In the data below, find every line with the string "create" and pull it out.

(SOURCE MATERIAL)

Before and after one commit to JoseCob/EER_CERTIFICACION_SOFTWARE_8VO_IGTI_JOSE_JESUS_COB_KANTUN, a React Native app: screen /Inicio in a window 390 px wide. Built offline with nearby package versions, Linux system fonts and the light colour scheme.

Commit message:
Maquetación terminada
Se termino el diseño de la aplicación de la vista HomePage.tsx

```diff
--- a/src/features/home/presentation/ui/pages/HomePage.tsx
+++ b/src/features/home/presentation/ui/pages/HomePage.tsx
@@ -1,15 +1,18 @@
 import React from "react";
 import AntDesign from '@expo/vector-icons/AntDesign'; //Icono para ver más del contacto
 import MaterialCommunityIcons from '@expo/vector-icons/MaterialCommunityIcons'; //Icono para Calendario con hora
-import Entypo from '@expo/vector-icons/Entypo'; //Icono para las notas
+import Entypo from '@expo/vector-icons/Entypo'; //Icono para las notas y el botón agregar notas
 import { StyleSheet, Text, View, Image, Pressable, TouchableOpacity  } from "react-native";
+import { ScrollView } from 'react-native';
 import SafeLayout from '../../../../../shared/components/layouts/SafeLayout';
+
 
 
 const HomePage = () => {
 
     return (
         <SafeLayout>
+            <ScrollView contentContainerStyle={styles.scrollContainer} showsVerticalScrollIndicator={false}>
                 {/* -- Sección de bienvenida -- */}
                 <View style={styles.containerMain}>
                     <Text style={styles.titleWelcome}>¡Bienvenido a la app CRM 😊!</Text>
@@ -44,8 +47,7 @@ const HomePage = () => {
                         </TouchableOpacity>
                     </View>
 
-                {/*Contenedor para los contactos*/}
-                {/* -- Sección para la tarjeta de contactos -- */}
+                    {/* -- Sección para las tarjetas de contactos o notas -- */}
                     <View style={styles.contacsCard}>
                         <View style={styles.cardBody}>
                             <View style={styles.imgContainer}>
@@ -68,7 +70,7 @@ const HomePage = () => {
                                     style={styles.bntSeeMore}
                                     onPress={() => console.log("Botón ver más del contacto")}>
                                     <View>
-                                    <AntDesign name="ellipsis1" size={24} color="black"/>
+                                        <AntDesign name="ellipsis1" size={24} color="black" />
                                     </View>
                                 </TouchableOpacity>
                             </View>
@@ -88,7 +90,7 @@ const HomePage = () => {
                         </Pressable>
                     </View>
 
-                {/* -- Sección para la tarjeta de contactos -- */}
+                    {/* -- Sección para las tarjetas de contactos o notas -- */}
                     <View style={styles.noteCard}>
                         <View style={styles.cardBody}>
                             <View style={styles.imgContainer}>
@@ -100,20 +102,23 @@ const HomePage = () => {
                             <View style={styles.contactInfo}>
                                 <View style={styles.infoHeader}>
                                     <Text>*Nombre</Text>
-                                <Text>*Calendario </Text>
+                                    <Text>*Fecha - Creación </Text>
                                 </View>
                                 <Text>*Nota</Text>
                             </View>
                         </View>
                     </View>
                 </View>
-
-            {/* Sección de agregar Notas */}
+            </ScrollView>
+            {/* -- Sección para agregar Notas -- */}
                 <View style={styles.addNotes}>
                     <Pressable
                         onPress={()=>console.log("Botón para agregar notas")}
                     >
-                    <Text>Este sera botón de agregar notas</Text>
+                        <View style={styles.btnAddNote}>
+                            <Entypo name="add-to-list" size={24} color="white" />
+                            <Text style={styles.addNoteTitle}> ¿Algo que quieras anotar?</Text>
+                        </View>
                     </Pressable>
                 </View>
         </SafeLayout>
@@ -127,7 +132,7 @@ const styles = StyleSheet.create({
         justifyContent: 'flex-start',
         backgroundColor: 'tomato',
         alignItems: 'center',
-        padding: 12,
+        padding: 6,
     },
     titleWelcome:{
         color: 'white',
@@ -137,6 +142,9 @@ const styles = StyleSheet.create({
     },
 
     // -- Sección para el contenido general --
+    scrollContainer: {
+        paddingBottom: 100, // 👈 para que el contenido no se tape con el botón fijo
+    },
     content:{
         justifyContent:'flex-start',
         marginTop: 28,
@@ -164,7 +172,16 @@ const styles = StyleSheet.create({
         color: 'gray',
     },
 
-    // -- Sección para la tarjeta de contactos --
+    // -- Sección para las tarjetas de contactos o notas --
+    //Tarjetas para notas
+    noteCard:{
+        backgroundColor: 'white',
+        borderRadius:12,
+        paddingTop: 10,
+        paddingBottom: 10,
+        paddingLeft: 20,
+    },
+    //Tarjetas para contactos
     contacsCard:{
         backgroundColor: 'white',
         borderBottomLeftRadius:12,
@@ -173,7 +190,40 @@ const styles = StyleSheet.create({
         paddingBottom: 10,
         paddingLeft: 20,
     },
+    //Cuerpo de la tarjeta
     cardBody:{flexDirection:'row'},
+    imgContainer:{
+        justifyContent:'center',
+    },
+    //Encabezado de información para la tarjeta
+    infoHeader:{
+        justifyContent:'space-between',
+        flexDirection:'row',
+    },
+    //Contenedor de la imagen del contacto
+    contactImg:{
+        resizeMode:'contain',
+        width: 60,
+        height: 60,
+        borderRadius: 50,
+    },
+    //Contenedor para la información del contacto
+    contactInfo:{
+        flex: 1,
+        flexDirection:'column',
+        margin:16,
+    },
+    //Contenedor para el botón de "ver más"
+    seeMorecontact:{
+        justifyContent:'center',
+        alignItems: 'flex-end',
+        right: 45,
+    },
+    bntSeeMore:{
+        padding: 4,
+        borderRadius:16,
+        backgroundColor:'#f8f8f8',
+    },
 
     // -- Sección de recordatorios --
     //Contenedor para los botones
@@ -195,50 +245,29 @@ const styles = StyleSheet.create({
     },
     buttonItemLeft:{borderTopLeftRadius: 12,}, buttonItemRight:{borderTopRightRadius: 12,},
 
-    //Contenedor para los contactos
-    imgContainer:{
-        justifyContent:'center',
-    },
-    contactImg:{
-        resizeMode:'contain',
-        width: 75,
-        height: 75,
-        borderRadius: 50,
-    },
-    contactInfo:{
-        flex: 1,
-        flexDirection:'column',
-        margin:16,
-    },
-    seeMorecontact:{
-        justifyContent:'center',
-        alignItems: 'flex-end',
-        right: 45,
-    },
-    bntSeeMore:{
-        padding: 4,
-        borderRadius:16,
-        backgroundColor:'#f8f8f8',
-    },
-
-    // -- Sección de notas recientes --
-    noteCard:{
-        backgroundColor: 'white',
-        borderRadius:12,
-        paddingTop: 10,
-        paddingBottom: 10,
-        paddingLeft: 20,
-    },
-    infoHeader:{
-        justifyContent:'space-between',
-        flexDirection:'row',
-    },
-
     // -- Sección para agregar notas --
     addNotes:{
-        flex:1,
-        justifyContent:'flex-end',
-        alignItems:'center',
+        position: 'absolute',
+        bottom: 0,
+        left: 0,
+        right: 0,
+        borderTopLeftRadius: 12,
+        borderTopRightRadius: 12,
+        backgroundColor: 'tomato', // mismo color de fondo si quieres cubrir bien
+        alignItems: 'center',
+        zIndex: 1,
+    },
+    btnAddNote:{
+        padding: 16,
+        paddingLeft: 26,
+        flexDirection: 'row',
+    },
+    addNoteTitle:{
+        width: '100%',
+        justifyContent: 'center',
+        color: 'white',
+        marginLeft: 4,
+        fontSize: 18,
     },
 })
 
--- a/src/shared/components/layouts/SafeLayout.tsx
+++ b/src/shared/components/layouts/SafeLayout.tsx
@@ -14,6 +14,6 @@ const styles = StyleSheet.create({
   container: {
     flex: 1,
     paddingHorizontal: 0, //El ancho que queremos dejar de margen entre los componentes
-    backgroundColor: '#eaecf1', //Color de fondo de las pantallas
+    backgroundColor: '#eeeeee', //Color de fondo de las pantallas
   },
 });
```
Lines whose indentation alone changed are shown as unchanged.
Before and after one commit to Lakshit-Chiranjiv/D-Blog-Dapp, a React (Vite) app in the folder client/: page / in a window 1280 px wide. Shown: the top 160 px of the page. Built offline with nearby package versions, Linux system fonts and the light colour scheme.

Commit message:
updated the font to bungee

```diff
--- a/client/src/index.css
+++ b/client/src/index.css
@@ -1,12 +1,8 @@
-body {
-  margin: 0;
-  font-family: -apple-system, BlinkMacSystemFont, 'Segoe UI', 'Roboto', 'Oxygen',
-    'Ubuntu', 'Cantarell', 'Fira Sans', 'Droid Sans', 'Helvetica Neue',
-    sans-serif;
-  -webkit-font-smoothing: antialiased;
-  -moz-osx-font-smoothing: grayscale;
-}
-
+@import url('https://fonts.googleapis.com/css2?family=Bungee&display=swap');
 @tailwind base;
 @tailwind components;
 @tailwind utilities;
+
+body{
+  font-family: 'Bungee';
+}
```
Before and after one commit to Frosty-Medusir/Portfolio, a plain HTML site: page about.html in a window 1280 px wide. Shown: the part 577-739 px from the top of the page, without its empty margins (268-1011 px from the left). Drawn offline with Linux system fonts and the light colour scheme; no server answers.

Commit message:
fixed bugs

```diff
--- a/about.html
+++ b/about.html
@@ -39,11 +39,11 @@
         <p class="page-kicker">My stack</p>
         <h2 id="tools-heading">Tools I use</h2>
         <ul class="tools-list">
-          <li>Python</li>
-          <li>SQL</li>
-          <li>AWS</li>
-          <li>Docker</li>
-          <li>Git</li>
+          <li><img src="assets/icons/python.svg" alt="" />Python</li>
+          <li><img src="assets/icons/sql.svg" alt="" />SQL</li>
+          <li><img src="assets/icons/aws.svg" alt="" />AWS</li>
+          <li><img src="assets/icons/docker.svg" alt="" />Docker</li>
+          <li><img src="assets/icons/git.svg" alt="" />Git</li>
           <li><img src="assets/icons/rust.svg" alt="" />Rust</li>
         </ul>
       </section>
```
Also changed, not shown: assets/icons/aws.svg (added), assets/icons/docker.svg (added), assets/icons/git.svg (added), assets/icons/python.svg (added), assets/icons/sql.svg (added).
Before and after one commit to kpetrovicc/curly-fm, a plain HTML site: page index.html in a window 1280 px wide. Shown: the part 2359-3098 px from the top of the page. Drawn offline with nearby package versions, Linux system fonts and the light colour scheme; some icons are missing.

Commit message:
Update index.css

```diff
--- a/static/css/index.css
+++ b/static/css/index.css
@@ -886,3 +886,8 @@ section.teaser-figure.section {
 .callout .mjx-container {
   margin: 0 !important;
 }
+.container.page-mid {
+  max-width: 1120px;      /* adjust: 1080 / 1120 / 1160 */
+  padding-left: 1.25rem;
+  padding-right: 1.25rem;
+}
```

(End SOURCE MATERIAL)

▶ OUTPUT OF THE EXERCISE:
@@ -127,7 +132,7 @@ const styles = StyleSheet.create({
@@ -137,6 +142,9 @@ const styles = StyleSheet.create({
@@ -164,7 +172,16 @@ const styles = StyleSheet.create({
@@ -173,7 +190,40 @@ const styles = StyleSheet.create({
@@ -195,50 +245,29 @@ const styles = StyleSheet.create({
@@ -14,6 +14,6 @@ const styles = StyleSheet.create({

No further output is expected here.